Conservative poll edge
Retired accountant Antonio Orduna, 67, told AFP said he was upset the government was “letting those who want to break up Spain off the hook.”
He cited the abolishment of the crime of sedition and Sanchez’s 2021 decision to pardon the Catalan separatists initially sentenced to between nine and 13 years in prison for their role in the failed secession bid.
Catalonia’s attempt to become an independent state sparked Spain’s worst political crisis in decades, with then-Catalan leader Carles Puigdemont and several others fleeing abroad to escape prosecution.
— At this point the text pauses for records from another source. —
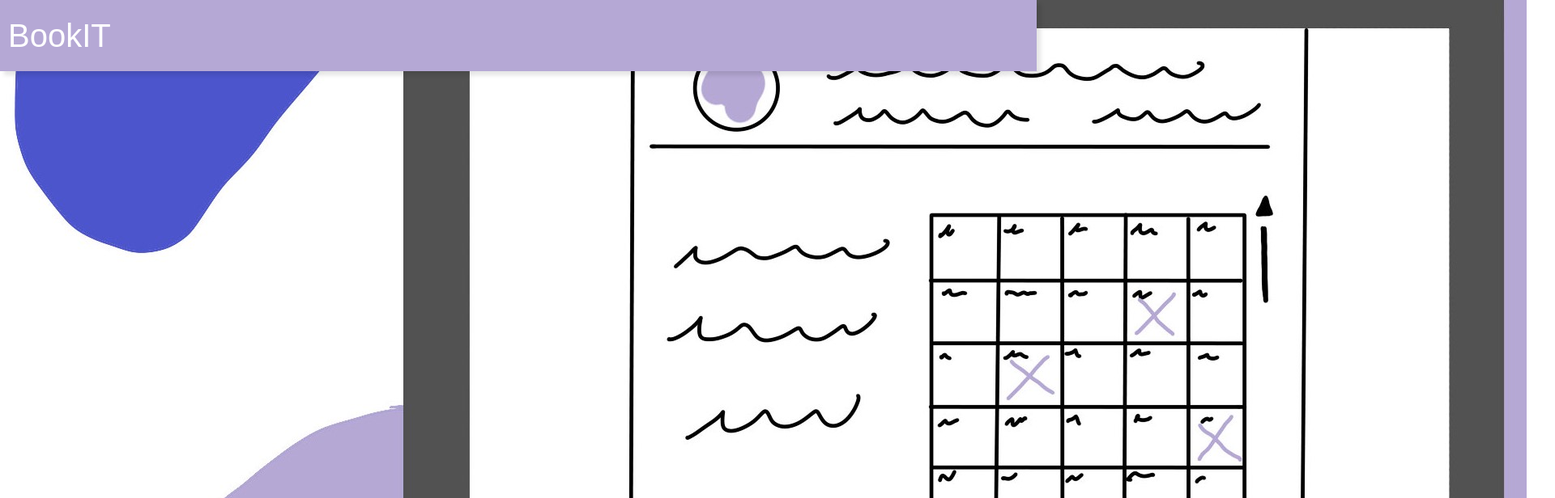
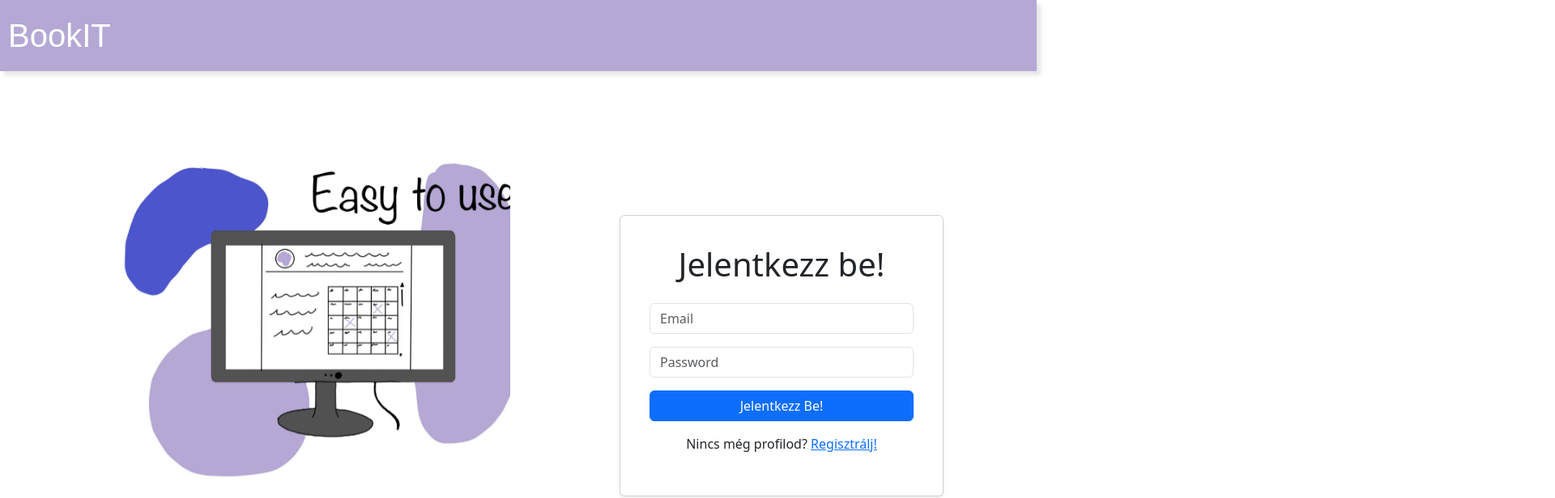
Before and after one commit to Booking-BA-BO/frontend, a React (Vite) app: page /login in a window 1280 px wide. Shown: the top 616 px of the page at 81% size, 1920 px wide, since content can reach past the window. Built offline with nearby package versions, Linux system fonts and the light colour scheme.

Commit message:
Bejelentkezes Reszponzivitas alakitasa

```diff
--- a/src/components/Galery.jsx
+++ b/src/components/Galery.jsx
@@ -1,6 +1,6 @@
 import React, { useState, useEffect } from 'react';
 
-const Galery = () => {
+const Gallery = () => {
   const images = [
     '/images/v1.jpg',
     '/images/v2.jpg',
@@ -18,6 +18,15 @@ const Galery = () => {
     return () => clearInterval(intervalId);
   }, []);
 
+  const styles = {
+    carouselImage: {
+      width: '100%',
+      margin: '100px',
+      padding: '50px',
+      maxWidth: '750px'
+    },
+  };
+
   return (
     <div className="carousel slide" data-bs-ride="carousel">
       <div className="carousel-inner">
@@ -29,6 +38,7 @@ const Galery = () => {
             <img
               src={image}
               alt={`Animation ${index}`}
+              style={styles.carouselImage}
             />
           </div>
         ))}
@@ -37,4 +47,4 @@ const Galery = () => {
   );
 };
 
-export default Galery;
+export default Gallery;
--- a/src/pages/Welcome.jsx
+++ b/src/pages/Welcome.jsx
@@ -9,14 +9,14 @@ const Welcome = () => {
   <div>
     <Header />
   </div>
-  <div className="grid-container">
-    <div className="galery">
-      <Galery />
-    </div>
-    <div className="login">
-      <Login />
-    </div>
+  <div className="grid-container" style={{ display: 'flex', alignItems: 'stretch' }}>
+  <div className="galery" style={{ flex: 1 }}>
+    <Galery />
   </div>
+  <div className="login" style={{ flex: 1 }}>
+    <Login />
+  </div>
+</div>
 </>
 
 
```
PP leader Alberto Nunez Feijoo, who has tried to push the party to the centre since becoming its leader in April, was not at the rally but encouraged members for the formation to attend.
Most polls suggest the PP would win a general election expected at the end of the year but would need the support of Vox to govern. Before that, Spain will vote in May in regional and local elections.
One of the main dilemmas facing Feijoo is whether to continue pursuing political alliances with Vox as it has in some region or to freeze them out to try to widen the PP’s base.
Vox splintered off from the PP in 2013 and is now the third-largest force in parliament.
‘Before the abyss’
Lacking a parliamentary majority, Sanchez’s government has been forced since its formation to negotiate with Basque and Catalan separatists to pass bills, which has angered many on the right.
Conservatives accuse Sanchez of having eliminated the crime of sedition to assure the continued support of Catalan pro-independence party ERC in tight parliamentary votes.
“All he cares about is remaining in power,” said Rosa Torosio, a 44-year-old housewife at the rally.
Protesters wave Spanish national flags during the anti-government demonstration on the Plaza de Cibeles square in Madrid, on January 21st, 2023. Photo by Pierre-Philippe Marcou / AFP
The government argues sedition is an antiquated offence that needed to be replaced with one better aligned to European norms.
Sanchez defended his record, telling a Socialist party rally in the northern city of Valladolid on Saturday his government had to take steps to defuse the conflict in Catalonia.
The separatist bid which happened under the watch of the previous PP government had left Spain standing “before the abyss,” he added.
Sanchez also recalled that his government has ramped up social spending to help Spaniards deal with high inflation, for example by increasing pensions and civil servant salaries.